When I wasn’t looking up, I looked to my notepad and pencil, often while watching TV. Star Trek: Voyager was running at the time, and it was one of the few shows one could reliably watch on the standard cable package. There was a big two-parter, I think it was The Year of Hell, and everything just kept going wrong. The fancy Starfleet vessel got damaged, supplies ran short, and characters got permanently killed. Geeks know what happened at the end – everything was reset. The entire two-parter “never happened”, as far as Captain Janeway and her crew would remember. At the end of the series, they all returned home, with all of the main characters still alive at the end.
Fast forward nearly a decade later to my life in South Korea. My life took a weird turn away from my degree in Science, and I was teaching English in Busan, South Korea. I was finally adjusted to life in Korea, married to a Korean, and I was gradually meeting more writers. Meeting people who wrote fiction and learning about their crazy, inspirational, and wonderful ideas and growing frustrated with myself for not getting my own ideas out. I looked back to those nights in Chalk River, and discovered that the silly little Voyager episode had planted a seed in my head.
I wrote. I wrote flash fiction first, and moved on to short stories. I met amazing people in the Busan Writing group, and we produced anthologies of our stories and poems. We were especially proud of the last one, Peripheral Portraits. When I look at the list of authors inside, I think how every one of these people had an idea and saw it through. They were willing to put their ideas in a book we sold for $5 to our friends. There was something truly empowering about the work of editing and producing those books together, and I think we all appreciated getting ourselves out there, even to a small audience.
Far Flung finally came together in my head. The resemblance to Voyager was now in premise only, as a different cast of characters, different technology, and new alien beings took form in my head. I made rules for writing it, rules like “no rewriting history with time travel”, “dead characters stay dead”, and “no aliens that look like a guy with bumps on his head”. You can probably name a few franchises that led me to these restrictions.

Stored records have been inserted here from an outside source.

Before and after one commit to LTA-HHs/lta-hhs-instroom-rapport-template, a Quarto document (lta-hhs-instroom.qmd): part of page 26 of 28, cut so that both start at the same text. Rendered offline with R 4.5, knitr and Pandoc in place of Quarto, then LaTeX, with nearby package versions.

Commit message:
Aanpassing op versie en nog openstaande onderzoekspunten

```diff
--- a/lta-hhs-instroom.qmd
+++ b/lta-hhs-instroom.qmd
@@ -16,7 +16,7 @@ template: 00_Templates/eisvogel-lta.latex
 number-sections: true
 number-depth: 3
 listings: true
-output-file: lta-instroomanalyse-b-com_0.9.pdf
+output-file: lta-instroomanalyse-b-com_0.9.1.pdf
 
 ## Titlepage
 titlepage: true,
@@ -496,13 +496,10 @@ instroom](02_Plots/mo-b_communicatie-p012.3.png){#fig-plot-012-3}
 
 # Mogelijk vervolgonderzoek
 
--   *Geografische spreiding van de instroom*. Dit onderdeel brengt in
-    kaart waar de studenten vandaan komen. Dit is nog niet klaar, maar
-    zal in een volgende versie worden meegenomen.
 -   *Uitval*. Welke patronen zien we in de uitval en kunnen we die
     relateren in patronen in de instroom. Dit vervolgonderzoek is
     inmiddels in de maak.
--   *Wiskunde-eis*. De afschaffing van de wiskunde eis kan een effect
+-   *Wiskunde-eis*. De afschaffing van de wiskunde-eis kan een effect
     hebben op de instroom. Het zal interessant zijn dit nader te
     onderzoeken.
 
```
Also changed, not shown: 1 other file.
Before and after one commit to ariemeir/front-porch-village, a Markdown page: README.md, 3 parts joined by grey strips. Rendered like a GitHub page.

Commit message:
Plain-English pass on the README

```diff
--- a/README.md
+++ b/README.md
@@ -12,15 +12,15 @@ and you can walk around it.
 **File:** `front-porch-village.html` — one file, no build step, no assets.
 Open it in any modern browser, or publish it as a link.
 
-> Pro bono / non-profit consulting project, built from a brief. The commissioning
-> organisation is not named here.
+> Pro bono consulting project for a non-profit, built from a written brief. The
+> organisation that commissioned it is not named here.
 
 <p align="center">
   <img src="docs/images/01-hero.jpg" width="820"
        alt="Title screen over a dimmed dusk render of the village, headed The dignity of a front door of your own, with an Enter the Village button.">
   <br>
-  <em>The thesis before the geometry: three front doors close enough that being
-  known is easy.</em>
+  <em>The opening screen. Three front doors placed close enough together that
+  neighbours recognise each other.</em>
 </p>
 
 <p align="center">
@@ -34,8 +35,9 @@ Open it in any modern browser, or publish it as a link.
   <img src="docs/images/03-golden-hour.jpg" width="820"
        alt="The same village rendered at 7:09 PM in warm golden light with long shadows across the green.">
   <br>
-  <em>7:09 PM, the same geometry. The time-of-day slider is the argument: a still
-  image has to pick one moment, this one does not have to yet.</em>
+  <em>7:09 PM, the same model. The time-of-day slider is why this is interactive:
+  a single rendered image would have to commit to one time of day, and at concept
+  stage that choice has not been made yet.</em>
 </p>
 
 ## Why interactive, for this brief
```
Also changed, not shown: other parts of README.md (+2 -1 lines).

At last, here I am with a manuscript I believe in. I thought up a spaceship that can jump across light years in an instant. With hundreds of colonists and a diverse crew, the ship is ready to fly to the fourth planet in Tau Ceti, about 12 light years from Earth. As you probably guessed, that doesn’t happen. The ship ends up in a distant galaxy instead. The crew has supplies for a colony and temporary quarters for the weeks they were going to spend moving equipment to the new colony – it’s certainly not a luxury liner, and they have a month or two of food at best. Their only chance for survival is to meet new civilizations and negotiate with strange beings.
They will try to get to Earth again, but they won’t. That’s not a spoiler – I’m very upfront about that from early on in the story. This is about making a new home and finding a place among the people who live around you.
I hope you will follow Far Flung on its Inkshares page and read the preview chapters, and help me fund its publication. I’m certain you’ll enjoy the journey as much as I have.
My goal with Far Flung is to balance the discovery and intrigue old-school sci-fi with cinematic action, thrills, and danger. I think readers will appreciate the nuanced characters and the attention to detail as the narrative follows the Tereshkova and her crew to a new home.
I’m raising money for the book on Inkshares with the hope of winning a coveted Top 3 spot in the current Launch Pad Competition. The story is already in the Top 75 on the Launch Pad Manuscript list on the Tracking Board site. All money raised for this will go into the editing and production of the final novel. – TCC Edwards, author of Far Flung
Read the preview on Inkshares and find out why readers are praising Far Flung. Visit Author TCC Edwards On Inkshares and read his his Blog here.